Division of Spence

The Division of Spence is an electoral district for the Australian House of Representatives. It is located in the outer northern suburbs of Adelaide in South Australia.

Spence
Australian House of Representatives Division
Division of Spence 2019.png
Location of Spence (dark green) in Greater Adelaide, South Australia
Created2019
MPNick Champion
PartyLabor
NamesakeCatherine Helen Spence
Electors119,402 (2019)
Area532 km2 (205.4 sq mi)
DemographicOuter Metropolitan
Coordinates34°42′S 138°42′E / 34.7°S 138.7°E / -34.7; 138.7Coordinates: 34°42′S 138°42′E / 34.7°S 138.7°E / -34.7; 138.7
Electorates around Spence:
Grey Barker
Spence
Hindmarsh Makin Mayo

HistoryEdit

 
Catherine Helen Spence, the division's namesake

It is named in honour of Catherine Helen Spence, an advocate for female suffrage and electoral reform and the first female political candidate in Australia.[1]

Spence was created in the electoral redistribution that concluded in July 2018 as a replacement for the Division of Wakefield. It is essentially the more urbanised southern portion of the formerly hybrid urban-rural Wakefield. The Division of Port Adelaide was abolished after South Australia was reduced from 11 electorates to ten, resulting in quite large movements of the remaining electorates' boundaries to fill in the gap.[2]

The geographic extent of Spence is approximately the Adelaide Plains between the Little Para River in the south and the Gawler River on the north, plus areas around Gawler and Salisbury. It includes all of the City of Playford and Town of Gawler; along with Concordia and Kalbeeba from the Barossa Council, and Gawler Belt and Buchfelde from Light Regional Council on the outskirts of Gawler. Spence also includes six suburbs in the City of Salisbury south of the Little Para River but west and north of Main North Road and Kings Road.[3] Spence overlaps the final configuration of Bonython before it was abolished prior to the 2004 election[4] and much of it was merged with what had been the southern part of Wakefield. Spence extends further east, west and north than Bonython did, but Wakefield had historically been a rural seat until 2004.[5]
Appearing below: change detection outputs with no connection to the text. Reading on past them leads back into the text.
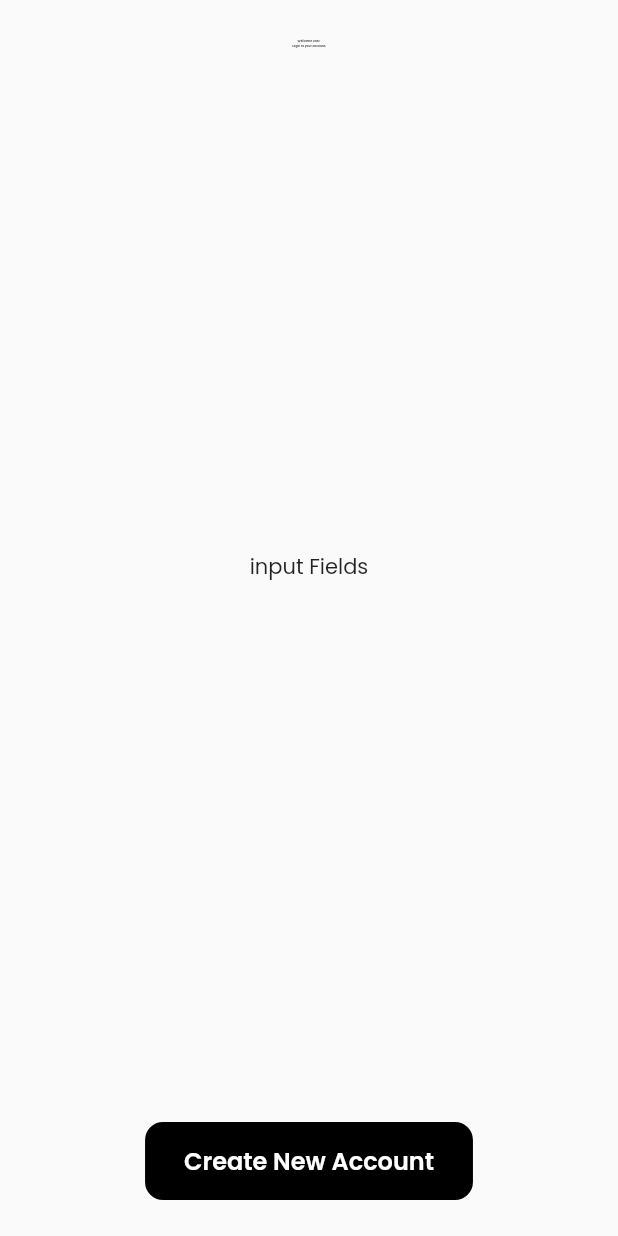
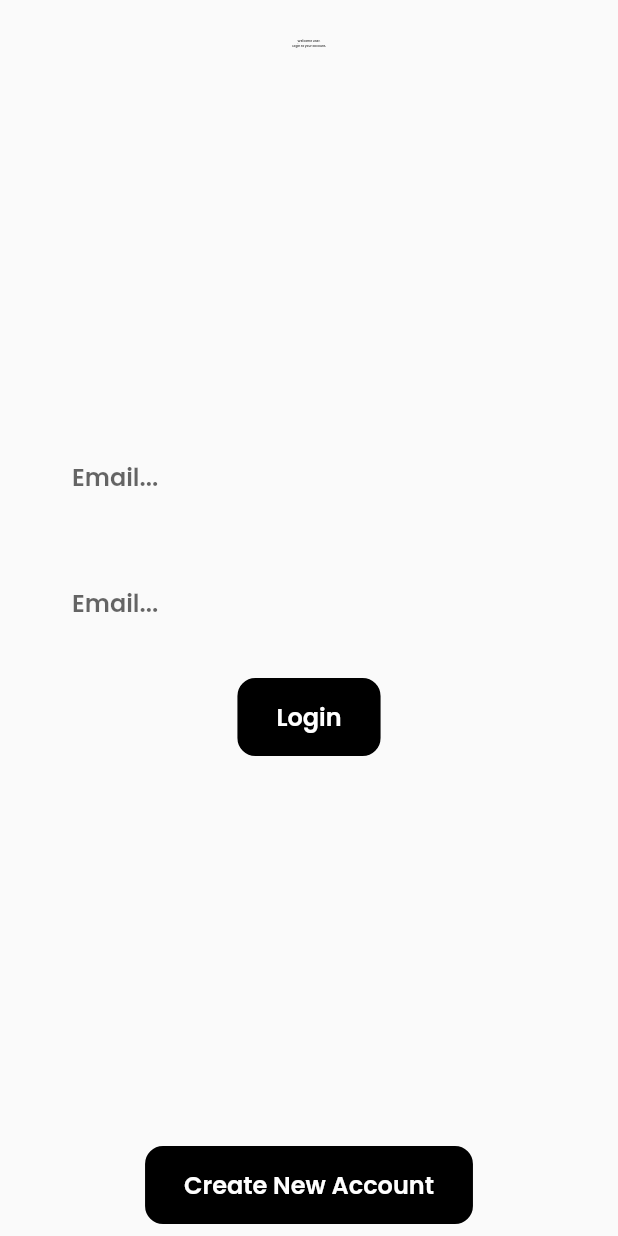
Before and after one commit to ryanemm/online_store, a Flutter app: the screen it shows after launch, on a phone screen of 412 x 824 dp. Run offline on Flutter 3.47's test engine with Material 2 defaults, Android fonts, the phone set to English and light mode, and no system bars; our stand-ins replace firebase_auth, firebase_core, google_fonts; accounts and stored records are empty.

Commit message:
login UI input fields

```diff
--- a/lib/constants.dart
+++ b/lib/constants.dart
@@ -12,4 +12,7 @@ class Constants {
     fontWeight: FontWeight.w600,
     color: Colors.black,
   );
+
+  static const regularDarkText = TextStyle(
+      fontSize: 16.0, fontWeight: FontWeight.w600, color: Colors.black);
 }
--- a/lib/screens/login_page.dart
+++ b/lib/screens/login_page.dart
@@ -1,6 +1,7 @@
 import 'package:flutter/material.dart';
 import 'package:online_store/constants.dart';
 import 'package:online_store/widgets/custom_button.dart';
+import 'package:online_store/widgets/custom_input_field.dart';
 
 class LoginPage extends StatefulWidget {
   @override
@@ -25,7 +26,12 @@ class _LoginPageState extends State<LoginPage> {
                 style: Constants.boldHeading,
               ),
             ),
-            Text("input Fields"),
+            Column(children: [
+              CustomInputField(),
+              CustomInputField(),
+              CustomButton(
+                  text: "Login", outlineButton: false, onPressed: () {}),
+            ]),
             CustomButton(
               text: "Create New Account",
               onPressed: () {
--- a/lib/widgets/custom_button.dart
+++ b/lib/widgets/custom_button.dart
@@ -27,7 +27,7 @@ class CustomButton extends StatelessWidget {
           horizontal: 24.0,
           vertical: 12.0,
         ),
-        margin: EdgeInsets.symmetric(horizontal: 24.0, vertical: 24.0),
+        margin: EdgeInsets.symmetric(horizontal: 24.0, vertical: 8.0),
         child: Text(
           text,
           style: TextStyle(
--- /dev/null
+++ b/lib/widgets/custom_input_field.dart
@@ -0,0 +1,23 @@
+import 'package:flutter/material.dart';
+import 'package:online_store/constants.dart';
+
+class CustomInputField extends StatelessWidget {
+  @override
+  Widget build(BuildContext context) {
+    return Container(
+      margin: EdgeInsets.symmetric(vertical: 12.0, horizontal: 24.0),
+      decoration: BoxDecoration(
+        color: Color(0xFF2F2F2),
+        borderRadius: BorderRadius.circular(12.0),
+      ),
+      child: TextField(
+        decoration: InputDecoration(
+            border: InputBorder.none,
+            hintText: "Email...",
+            contentPadding:
+                EdgeInsets.symmetric(horizontal: 24.0, vertical: 18.0)),
+        style: Constants.regularDarkText,
+      ),
+    );
+  }
+}
```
Spence was notionally a comfortably safe Labor seat with a notional Labor margin of 17.9 percent, making it on paper the safest Labor seat in the state. By comparison, the abolished Wakefield finished with a safe Labor margin of 11.0 percent.[5] Champion retained it in 2019 with only a small swing against him. Spence is still the safest Labor seat in the state, with a 14.1 percent swing needed for the Liberals to win it.

MembersEdit
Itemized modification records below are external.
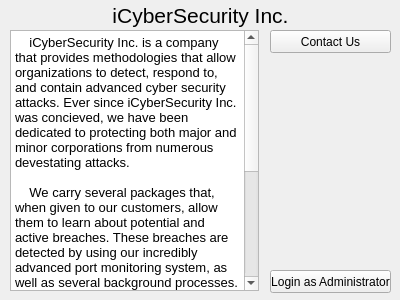
Old version of the form mainwindow.ui in the repository OverworldLord/pxgic.
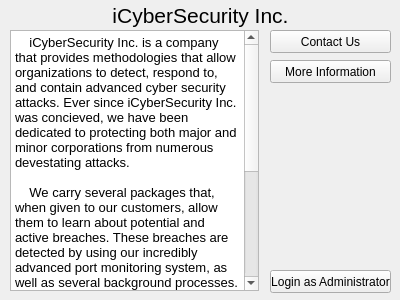
New version of the form.

Commit message: Reintroduced lost functionality (MoreInformation)

```diff
--- a/mainwindow.ui
+++ b/mainwindow.ui
@@ -74,6 +74,19 @@
 &lt;p style=&quot; margin-top:0px; margin-bottom:0px; margin-left:0px; margin-right:0px; -qt-block-indent:0; text-indent:0px;&quot;&gt;&lt;span style=&quot; font-size:10pt;&quot;&gt;    Customers with our package may choose to either suspend their network's access to the internet, or actively combat the attacker while keeping their connection to the internet. Our tools allow them to pinpoint where the attacker currently is, determine how they are attacking, and how to deal with the attacker. Our tools have prevented over 100,000 potentially fatal attacks.&lt;/span&gt;&lt;/p&gt;&lt;/body&gt;&lt;/html&gt;</string>
     </property>
    </widget>
+   <widget class="QPushButton" name="pushButton_3">
+    <property name="geometry">
+     <rect>
+      <x>270</x>
+      <y>60</y>
+      <width>121</width>
+      <height>23</height>
+     </rect>
+    </property>
+    <property name="text">
+     <string>More Information</string>
+    </property>
+   </widget>
   </widget>
  </widget>
  <layoutdefault spacing="6" margin="11"/>
```
The commit also changes 4 other files.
Image Member Party Term Notes
    Nick Champion
(1972–)
Labor 18 May 2019
present
Previously held the Division of Wakefield. Incumbent

Election resultsEdit

2019 Australian federal election: Spence[6]
Party Candidate Votes % ±
Labor Nick Champion 51,791 50.96 +5.79
Liberal Kathleen Bourne 26,252 25.83 +5.13
Greens Daniel Jury 7,330 7.21 +2.65
United Australia Ron Fiedler 7,157 7.04 +7.04
Independent Nathan Herbert 5,473 5.39 +5.39
Animal Justice Rita Kuhlmann 3,626 3.57 +2.96
Total formal votes 101,629 94.02 −0.14
Informal votes 6,467 5.98 +0.14
Turnout 108,096 90.54 +2.63
Two-party-preferred result
Labor Nick Champion 65,174 64.13 −3.04
Liberal Kathleen Bourne 36,455 35.87 +3.04
Labor hold Swing −3.04

ReferencesEdit

  1. ^ "Profile of the electoral division of Spence (SA)". Australian Electoral Commission. 20 July 2018. Retrieved 28 July 2018.
  2. ^ "Proposed redistribution of South Australia into electoral divisions" (PDF). Report of the Redistribution Committee for South Australia. Australian Electoral Commission. April 2018. Retrieved 28 July 2018.
  3. ^ Map of the Federal Electoral Division of Spence (PDF) (Map). Australian Electoral Commission. July 2018. Retrieved 28 July 2018.
  4. ^ Bonython boundary map, 2001: AEC
  5. ^ a b "2017-18 Federal Redistribution - South Australia". ABC Elections. 26 June 2018.
  6. ^ Spence, SA, Tally Room 2019, Australian Electoral Commission.